“The Lake Flower hotel project will be able to be processed under this law and will be able to meet that standard,” Van Cott said.

Pelletieri brought up several other differences between the old and new laws, including changes to the pre-application process. Under the new law, a developer can consult with the community development director before submitting a PUDD application. Pelletieri said he was concerned about having just one person involved in the pre-application phase, suggesting a planning board member or village board member should also be involved as a backup.

Pelletieri also noted that the new law requires a supermajority, or four members, of the village board to approve a PUDD if the planning board recommends rejecting it. Noting that Van Cott sometimes recuses himself from APA-related projects, Pelletieri said the supermajority requirement would mean the four remaining members would have to all agree.

Van Cott said the original law required a pre-application phase, conceptual review and conceptual approval. The new law makes that preliminary process optional, which Van Cott said provides more flexibility.

As for the supermajority clause, Van Cott said it “provides more protection” and makes it harder for the village board to approve a PUDD if the planning board is against it.

The amended PUDD law was approved with Van Cott, Trustee Tom Catillaz and Mayor Clyde Rabideau in favor. Trustee Barbara Rice was absent.

Public hearing

Earlier, during the public hearing, Caperton Tissot of Saranac Lake, just outside the village, and Rosalie Fontana of Bloomingdale spoke against the PUDD law. Tissot said it sets the village’s normal zoning regulations and comprehensive plan aside, allowing developers to “freely bypass” those constraints.

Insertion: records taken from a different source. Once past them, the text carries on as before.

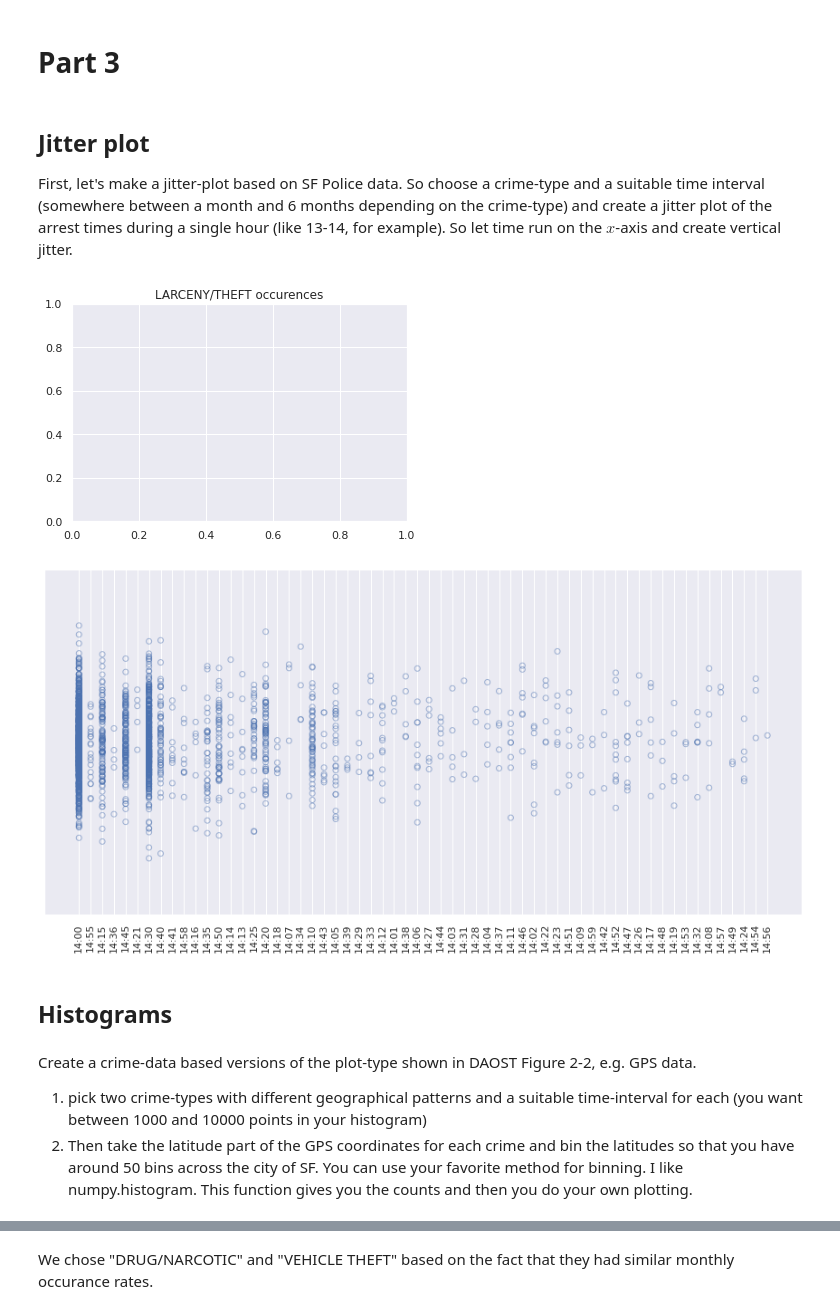
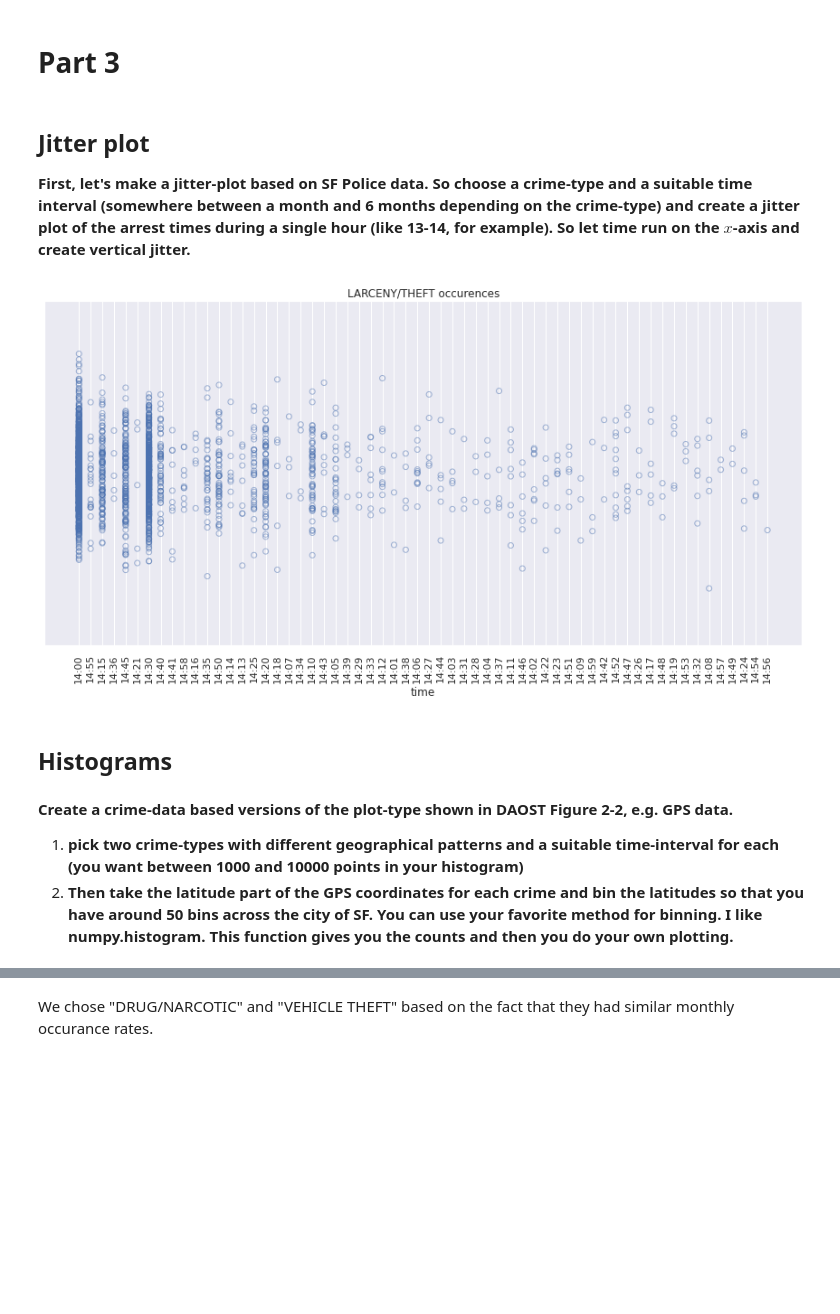
Before and after one commit to evangstav/SocialDataAnalysis2021, a Jupyter notebook: Assignment_1.ipynb, the cells around one changed output, grey strips where cells are left out. Drawn from its saved outputs; the diff is of its cells as text; code cells hidden in the pictures; blank space fills up the shorter version.

Commit message:
new version

```diff
--- a/Assignment_1.ipynb
+++ b/Assignment_1.ipynb
@@ -104,9 +112,6 @@ Hours of the week. But by looking at just 24 hours, we may be missing some impor
-# %%
-# %%
-
 # %%
 plt.figure(figsize=(25,20))
-order = ["Sunday" ,"Monday", "Tuesday", "Wednesday", "Thursday", "Friday", "Saturday"]
+order = ["Monday", "Tuesday", "Wednesday", "Thursday", "Friday", "Saturday", "Sunday"]
 plt.tight_layout()
 for i, category in enumerate(focuscrimes):
     plt.subplot(5, 3, i + 1)
@@ -166,7 +179,7 @@ Sturge's rule works best with sample sizes n, where 30<n<200, because for less t
 # Part 3
 # %% [markdown]
 ## Jitter plot
-First, let's make a jitter-plot based on SF Police data. So choose a crime-type and a suitable time interval (somewhere between a month and 6 months depending on the crime-type) and create a jitter plot of the arrest times during a single hour (like 13-14, for example). So let time run on the $x$-axis and create vertical jitter.
+**First, let's make a jitter-plot based on SF Police data. So choose a crime-type and a suitable time interval (somewhere between a month and 6 months depending on the crime-type) and create a jitter plot of the arrest times during a single hour (like 13-14, for example). So let time run on the $x$-axis and create vertical jitter.**
 # %%
 # choose crime type
 crime_type="LARCENY/THEFT"
@@ -180,23 +193,23 @@ df_jitter_1hour = df_jitter[df_jitter.Hour == 14]
 # %%
 # create jitter plot
 x = df_jitter_1hour.Time
 y = [1 + np.random.randn()/5 for i in range(len(df_jitter_1hour))]
+plt.figure(figsize=(15,7))
 plt.title(f"{crime_type} occurences")
-plt.figure(figsize=(15,7))
 plt.scatter(x, y, alpha=0.5, facecolors="none", edgecolors="b")
 plt.ylim((0, 2))
 plt.xticks(rotation=90)
 plt.yticks([])
+plt.xlabel('time')
 plt.show()
 # %% [output]
-[figure, old version]
+[figure, new version]
-[figure, removed]
 # %% [markdown]
 ## Histograms
 # %% [markdown]
-Create a crime-data based versions of the plot-type shown in DAOST Figure 2-2, e.g. GPS data.
-1. pick two crime-types with different geographical patterns and a suitable time-interval for each (you want between 1000 and 10000 points in your histogram)
-2. Then take the latitude part of the GPS coordinates for each crime and bin the latitudes so that you have around 50 bins across the city of SF. You can use your favorite method for binning. I like numpy.histogram. This function gives you the counts and then you do your own plotting.
+**Create a crime-data based versions of the plot-type shown in DAOST Figure 2-2, e.g. GPS data.**
+1. **pick two crime-types with different geographical patterns and a suitable time-interval for each (you want between 1000 and 10000 points in your histogram)**
+2. **Then take the latitude part of the GPS coordinates for each crime and bin the latitudes so that you have around 50 bins across the city of SF. You can use your favorite method for binning. I like numpy.histogram. This function gives you the counts and then you do your own plotting.**
 # %%
 # get latitude
 def get_latitude(x: str) -> float:
```
Also changed, not shown: parts of 30 cells of this notebook.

“Why should major developments not be held to the same well-regulated standards that other villagers must follow?” Tissot asked.

“I think the PUDD statute opens the door to unplanned growth and development,” Fontana said. “As the Lake Flower hotel project demonstrates, the existence of an easy way to bypass zoning can tip the scales to favor short-term expedience over long-term goals. The result can be haphazard, undesirable growth.”

Van Cott responded later, saying the PUDD process provides for a more comprehensive approach to the review of bigger projects.

“It is not a loophole in our zoning,” he said. “It’s a zoning tool used across the state and across the country to deal with projects that don’t fit into traditional zoning. It does not violate our comprehensive plan or our local waterfront plan and objectives.”